2 Fast 2 Furious John Singleton

2 Fast 2 Furious John Singleton

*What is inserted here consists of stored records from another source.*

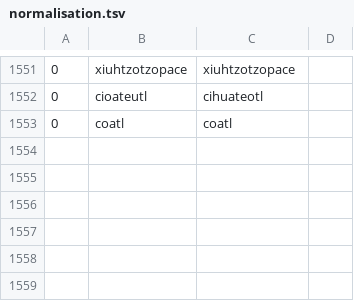
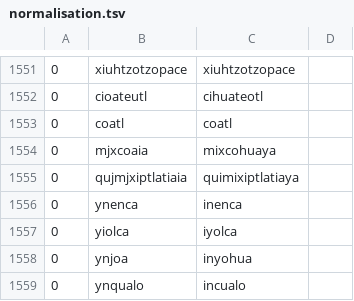
Before and after one commit to ftyers/UD_Classical_Nahuatl-FloCo, a TSV file: scripts/normalisation.tsv, drawn as a sheet; only a part is shown, gaps mark what is left out.

```diff
--- a/scripts/normalisation.tsv
+++ b/scripts/normalisation.tsv
@@ -1553 +1553,7 @@
 0	coatl	coatl
+0	mjxcoaia	mixcohuaya
+0	qujmjxiptlatiaia	quimixiptlatiaya
+0	ynenca	inenca
+0	yiolca	iyolca
+0	ynjoa	inyohua
+0	ynqualo	incualo
```
Also changed, not shown: scripts/lexicon.tsv, scripts/retokenisation.tsv.
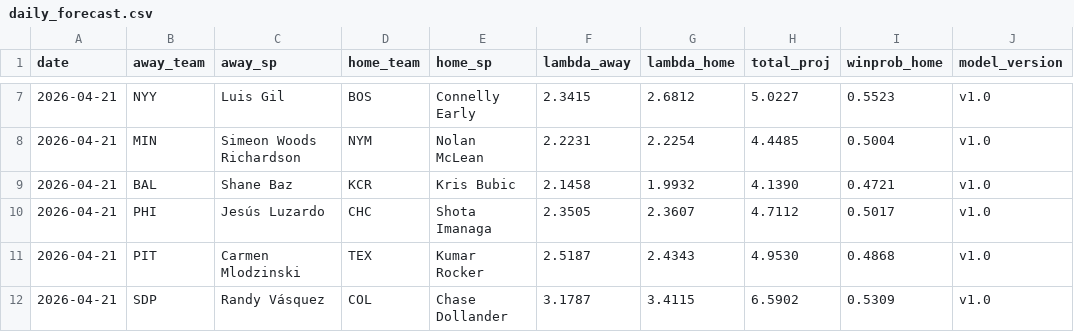
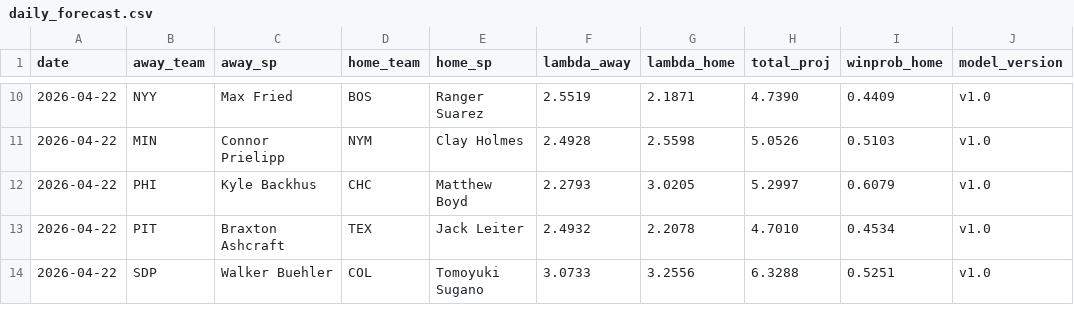
Before and after one commit to ClutchSheets/mlb-f5-forecaster, a CSV file: daily_forecast.csv, drawn as a sheet; only a part is shown, gaps mark what is left out; the diff covers the shown part only.

Commit message:
forecast push

```diff
--- a/daily_forecast.csv
+++ b/daily_forecast.csv
@@ -7,6 +10,5 @@
-2026-04-21,NYY,Luis Gil,BOS,Connelly Early,2.3415,2.6812,5.0227,0.5523,v1.0
-2026-04-21,MIN,Simeon Woods Richardson,NYM,Nolan McLean,2.2231,2.2254,4.4485,0.5004,v1.0
-2026-04-21,BAL,Shane Baz,KCR,Kris Bubic,2.1458,1.9932,4.1390,0.4721,v1.0
-2026-04-21,PHI,Jesús Luzardo,CHC,Shota Imanaga,2.3505,2.3607,4.7112,0.5017,v1.0
-2026-04-21,PIT,Carmen Mlodzinski,TEX,Kumar Rocker,2.5187,2.4343,4.9530,0.4868,v1.0
-2026-04-21,SDP,Randy Vásquez,COL,Chase Dollander,3.1787,3.4115,6.5902,0.5309,v1.0
+2026-04-22,NYY,Max Fried,BOS,Ranger Suarez,2.5519,2.1871,4.7390,0.4409,v1.0
+2026-04-22,MIN,Connor Prielipp,NYM,Clay Holmes,2.4928,2.5598,5.0526,0.5103,v1.0
+2026-04-22,PHI,Kyle Backhus,CHC,Matthew Boyd,2.2793,3.0205,5.2997,0.6079,v1.0
+2026-04-22,PIT,Braxton Ashcraft,TEX,Jack Leiter,2.4932,2.2078,4.7010,0.4534,v1.0
+2026-04-22,SDP,Walker Buehler,COL,Tomoyuki Sugano,3.0733,3.2556,6.3288,0.5251,v1.0
```
Also changed, not shown: 4 added rows, 3 removed rows and 42 edited cells elsewhere in this file, 2 other files.
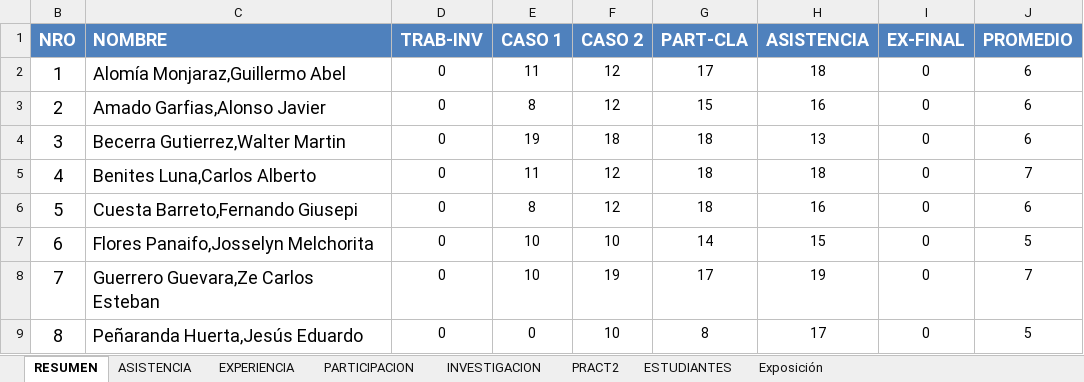
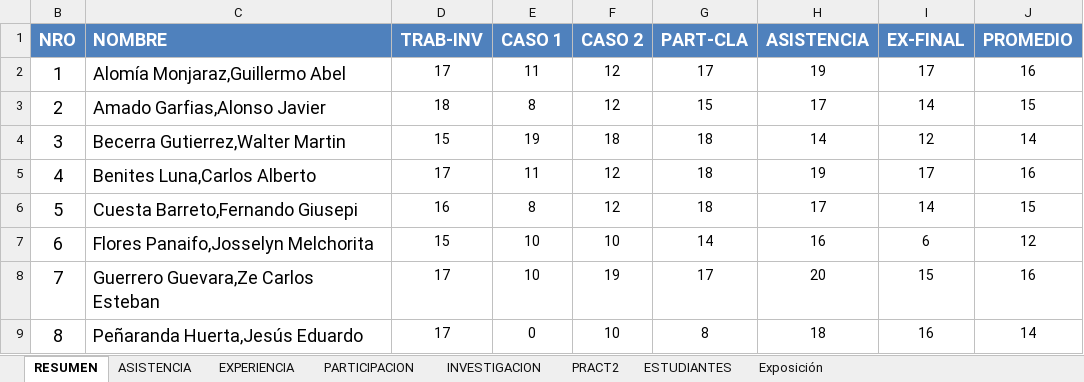
Before and after one commit to gcoronelc/UCS_LENG_PROG_2017-0, an Excel workbook: Docs/Control.xlsx, sheet RESUMEN, drawn as a sheet; only a part is shown; values as stored, in another font and other column widths than the file's, no borders; the diff covers the shown part only; the diff names each change by its address in the sheet, - before the commit and + after, or states it on an @@ line.

Commit message:
Control

```diff
--- a/Docs/Control.xlsx (sheet RESUMEN)
+++ b/Docs/Control.xlsx (sheet RESUMEN)
-D2 (TRAB-INV): 0
+D2 (TRAB-INV): 17
-H2 (ASISTENCIA): 18
+H2 (ASISTENCIA): 19
-I2 (EX-FINAL): 0
+I2 (EX-FINAL): 17
-J2 (PROMEDIO): 6
+J2 (PROMEDIO): 16
-D3 (TRAB-INV): 0
+D3 (TRAB-INV): 18
-H3 (ASISTENCIA): 16
+H3 (ASISTENCIA): 17
-I3 (EX-FINAL): 0
+I3 (EX-FINAL): 14
-J3 (PROMEDIO): 6
+J3 (PROMEDIO): 15
-D4 (TRAB-INV): 0
+D4 (TRAB-INV): 15
-H4 (ASISTENCIA): 13
+H4 (ASISTENCIA): 14
-I4 (EX-FINAL): 0
+I4 (EX-FINAL): 12
-J4 (PROMEDIO): 6
+J4 (PROMEDIO): 14
-D5 (TRAB-INV): 0
+D5 (TRAB-INV): 17
-H5 (ASISTENCIA): 18
+H5 (ASISTENCIA): 19
-I5 (EX-FINAL): 0
+I5 (EX-FINAL): 17
-J5 (PROMEDIO): 7
+J5 (PROMEDIO): 16
-D6 (TRAB-INV): 0
+D6 (TRAB-INV): 16
-H6 (ASISTENCIA): 16
+H6 (ASISTENCIA): 17
-I6 (EX-FINAL): 0
+I6 (EX-FINAL): 14
-J6 (PROMEDIO): 6
+J6 (PROMEDIO): 15
-D7 (TRAB-INV): 0
+D7 (TRAB-INV): 15
-H7 (ASISTENCIA): 15
+H7 (ASISTENCIA): 16
-I7 (EX-FINAL): 0
+I7 (EX-FINAL): 6
-J7 (PROMEDIO): 5
+J7 (PROMEDIO): 12
-D8:D9 (TRAB-INV): 0
+D8:D9 (TRAB-INV): 17
-H8 (ASISTENCIA): 19
+H8 (ASISTENCIA): 20
-I8 (EX-FINAL): 0
+I8 (EX-FINAL): 15
-J8 (PROMEDIO): 7
+J8 (PROMEDIO): 16
-H9 (ASISTENCIA): 17
+H9 (ASISTENCIA): 18
-I9 (EX-FINAL): 0
+I9 (EX-FINAL): 16
-J9 (PROMEDIO): 5
+J9 (PROMEDIO): 14
```
Also changed, not shown: 1 added row, 1 removed row and 16 edited cells elsewhere in this sheet, sheet ASISTENCIA.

No one expected The Fast and the Furious to turn a profit, let alone become a blockbuster. So you can imagine the hustle in the executive's scramble to churn out a sequel while there still was a shred of interest left in the original. What we were rewarded with was 2 Fast 2 Furious, a feature-length rap video with loads of eye-candy and many explosions to keep the average teenage boy salivating. Gone is Vin Diesel, making way for the brutal acting capabilities of Paul Walker, who does little more than embarrassingly display his street lingo such as "cos" and "bro." Walker returns as bad boy Brian O'Connor, who, now hooked-up with some new friends on the force, has to help the police department capture a stereotypical drug lord and race as many cars as possible in order to do so. The script is a complete load of rubbish but at least 2 Fast 2 Furious acknowledges the fact that it serves no purpose but to show tricked-out cars screaming in digital audio with a little Ludacris thrown in as a side dish. It's just a shame that John Singleton takes a massive cut in credibility in order to helm a sequel no one was asking for, but at least he's still able to drop in some cinematic flare. Much like the personality-graced rides in this flick, the DVD was custom-made for adolescent males. Documentaries hosted by Playboy models on how to soup up your wheels, as well as video game previews and music videos, are really only going to excite the targeted audience that would actually spend money towards owning this film. The deleted scenes are forgettable, though there's a rooftop moment where Brian reflects more on his choice to team up with the coppers that possibly should have been left in to give even a fraction more depth to his character. Some watchable material includes individual featurettes on stars Waker and Tyrese, as well as Devon Aoki, who didn't even know how to drive before having to be taught to convincingly race. Another case of a full offering of extras for a film that doesn't deserve the attention, but if you love the no-plot/big explosions type of cinema, then the breakdown of how they pulled off the final boat-hopping stunt is right up your alley. Plus: director commentary, making-of Ludacris music video, animated anecdotes, and outtakes. (Universal)